This collaborative approach ensures that the expectations are set at the beginning, rather than after deployment of the solution, when it is too late.
We know when a red flag looks us in the face, there’s no such thing as a free lunch, and a WiFi survey for free carries the pitfalls you’d expect.
A comprehensive onsite WiFi survey will give you an engineer (or team) at your premises who’ll provide an in-depth and comprehensive survey report and design guide, which is handed over to you to keep. Your report will provide details of how many Access Points you need, how and where to mount them, with recommendations for copper and fibre cabling, plus photographs to aid the installation. With this detailed blueprint you are free to either continue the project with your surveyor, or keep the document for use with a third party (although, of course, you’re back to square one of finding those needles in the haystack).
Warning signs of free WiFi Surveys
Hopefully the above information will have given you the insight you might need when choosing a wireless solutions provider to conduct an onsite WiFi survey. However, here are a handful of additional things you should look out for when talking to free survey providers.
Structured Cabling – are they proposing to look at the cabling aspects of your project? This may not seem relevant for a WiFi survey, but wireless Access Points will require a physical cable connection. Understanding any limitations to cable routing is vital to the finalised position of the Access Points – a survey may well identify the optimum position for coverage, yet if a cabling route cannot be found then this information is redundant.
This, as well as defining the distances to your cabinet will dictate some of the costing elements of your project – if your cabinet is too far away, and out of maximum cable reach (90 metres), a second cabinet will need to be deployed.
Survey, design and installation of Access Points are only parts of the whole project and a lack of due diligence with regards to structured cabling can lead to unwanted expense post installation.
Survey Snapshots – rather than completing a full site survey, which should involve an engineer taking a full RF map of your proposed coverage area, some free survey providers will reduce time-on-site (and thus their costs) by taking a partial RF snapshot and then replicating this to produce a ‘full’ design.
This method is fraught with pitfalls to the ultimate success of your project – without a detailed understanding of the entire site, and the varying areas of RF interference, materials, moving objects and more, you may well end up with a WiFi solution which looks great on paper (lots of nice green areas on the survey heatmap) but fails to deliver in reality.
Wireless Credentials – the easiest to ‘fake’, sadly, unscrupulous outfits will claim to be ‘experts’ in all aspects of RF and, in the age of the Internet, a half-decent website can be enough to appear credible.
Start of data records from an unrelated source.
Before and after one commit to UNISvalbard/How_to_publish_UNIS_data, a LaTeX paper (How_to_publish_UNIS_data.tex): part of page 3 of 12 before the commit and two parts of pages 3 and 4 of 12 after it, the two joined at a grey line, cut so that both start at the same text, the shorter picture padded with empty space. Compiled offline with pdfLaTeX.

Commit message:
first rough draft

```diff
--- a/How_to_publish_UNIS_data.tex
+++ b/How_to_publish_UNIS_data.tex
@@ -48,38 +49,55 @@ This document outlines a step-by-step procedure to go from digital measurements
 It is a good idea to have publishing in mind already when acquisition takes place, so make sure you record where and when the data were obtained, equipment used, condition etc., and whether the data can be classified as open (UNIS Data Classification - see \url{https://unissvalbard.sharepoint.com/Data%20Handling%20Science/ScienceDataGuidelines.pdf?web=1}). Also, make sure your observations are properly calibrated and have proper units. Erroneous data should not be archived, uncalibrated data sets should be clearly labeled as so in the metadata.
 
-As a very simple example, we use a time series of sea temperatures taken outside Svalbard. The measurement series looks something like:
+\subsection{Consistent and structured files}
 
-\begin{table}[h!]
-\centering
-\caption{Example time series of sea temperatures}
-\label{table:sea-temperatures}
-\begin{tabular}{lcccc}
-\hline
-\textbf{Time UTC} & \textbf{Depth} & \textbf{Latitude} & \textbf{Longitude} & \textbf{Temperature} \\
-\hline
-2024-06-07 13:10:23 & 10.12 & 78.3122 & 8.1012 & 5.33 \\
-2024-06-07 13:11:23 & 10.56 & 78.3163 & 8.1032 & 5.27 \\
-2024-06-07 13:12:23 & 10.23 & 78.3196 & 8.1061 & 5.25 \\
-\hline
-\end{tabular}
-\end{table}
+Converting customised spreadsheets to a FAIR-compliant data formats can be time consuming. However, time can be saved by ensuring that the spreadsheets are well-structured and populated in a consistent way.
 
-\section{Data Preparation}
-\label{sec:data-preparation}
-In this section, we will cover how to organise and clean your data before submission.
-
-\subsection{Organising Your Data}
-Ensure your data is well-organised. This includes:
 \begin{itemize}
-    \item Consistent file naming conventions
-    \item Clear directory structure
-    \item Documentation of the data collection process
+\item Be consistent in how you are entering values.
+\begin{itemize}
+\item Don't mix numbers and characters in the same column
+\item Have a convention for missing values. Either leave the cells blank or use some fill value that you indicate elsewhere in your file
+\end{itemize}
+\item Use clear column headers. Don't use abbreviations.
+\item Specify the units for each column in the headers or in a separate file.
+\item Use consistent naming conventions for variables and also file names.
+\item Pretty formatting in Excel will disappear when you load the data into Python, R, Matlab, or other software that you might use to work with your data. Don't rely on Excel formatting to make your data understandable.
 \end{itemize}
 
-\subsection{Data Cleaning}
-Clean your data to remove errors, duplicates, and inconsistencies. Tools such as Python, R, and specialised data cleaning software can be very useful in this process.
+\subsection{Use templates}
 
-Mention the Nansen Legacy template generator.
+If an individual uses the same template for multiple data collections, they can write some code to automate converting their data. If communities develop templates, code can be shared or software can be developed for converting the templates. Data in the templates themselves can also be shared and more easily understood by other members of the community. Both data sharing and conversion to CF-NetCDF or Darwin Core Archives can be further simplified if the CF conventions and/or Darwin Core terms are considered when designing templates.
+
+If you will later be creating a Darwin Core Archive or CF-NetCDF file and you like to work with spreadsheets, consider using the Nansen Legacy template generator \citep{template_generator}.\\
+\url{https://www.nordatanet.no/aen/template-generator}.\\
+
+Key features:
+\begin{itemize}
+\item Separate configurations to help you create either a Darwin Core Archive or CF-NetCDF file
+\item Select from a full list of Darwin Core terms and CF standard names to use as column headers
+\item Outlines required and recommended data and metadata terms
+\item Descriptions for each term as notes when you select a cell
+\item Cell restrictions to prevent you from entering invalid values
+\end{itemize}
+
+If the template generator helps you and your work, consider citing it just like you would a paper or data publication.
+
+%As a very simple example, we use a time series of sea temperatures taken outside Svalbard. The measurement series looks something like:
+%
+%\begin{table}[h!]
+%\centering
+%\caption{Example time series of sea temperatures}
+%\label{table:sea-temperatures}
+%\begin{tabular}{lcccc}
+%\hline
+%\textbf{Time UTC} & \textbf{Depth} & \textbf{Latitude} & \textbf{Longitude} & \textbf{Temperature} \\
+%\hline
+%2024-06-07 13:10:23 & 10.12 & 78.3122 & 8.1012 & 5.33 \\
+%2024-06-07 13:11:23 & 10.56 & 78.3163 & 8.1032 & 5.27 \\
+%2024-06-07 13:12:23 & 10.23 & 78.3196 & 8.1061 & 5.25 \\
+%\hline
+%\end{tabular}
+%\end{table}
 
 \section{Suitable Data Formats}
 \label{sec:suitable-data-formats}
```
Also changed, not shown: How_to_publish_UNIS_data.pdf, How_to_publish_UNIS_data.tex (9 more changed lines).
Take a look at their client case studies or check out their employees on LinkedIn - these are great ways to alleviate any concerns over the type and quality of your WiFi survey or indeed, any other wireless work you may be planning.
Final note, and we know you know this too “It’s free for a reason”
I honestly can’t remember many occasions in my own life where the ‘free’ version of something hasn’t either been sub-standard, had a hidden cost associated to it, or was just a gateway to a better, paid version. If your business WiFi is important to you, our advice would be to ensure that you get it right first time – it saves a lot of disruption and unwanted costs later (or sooner) down the line.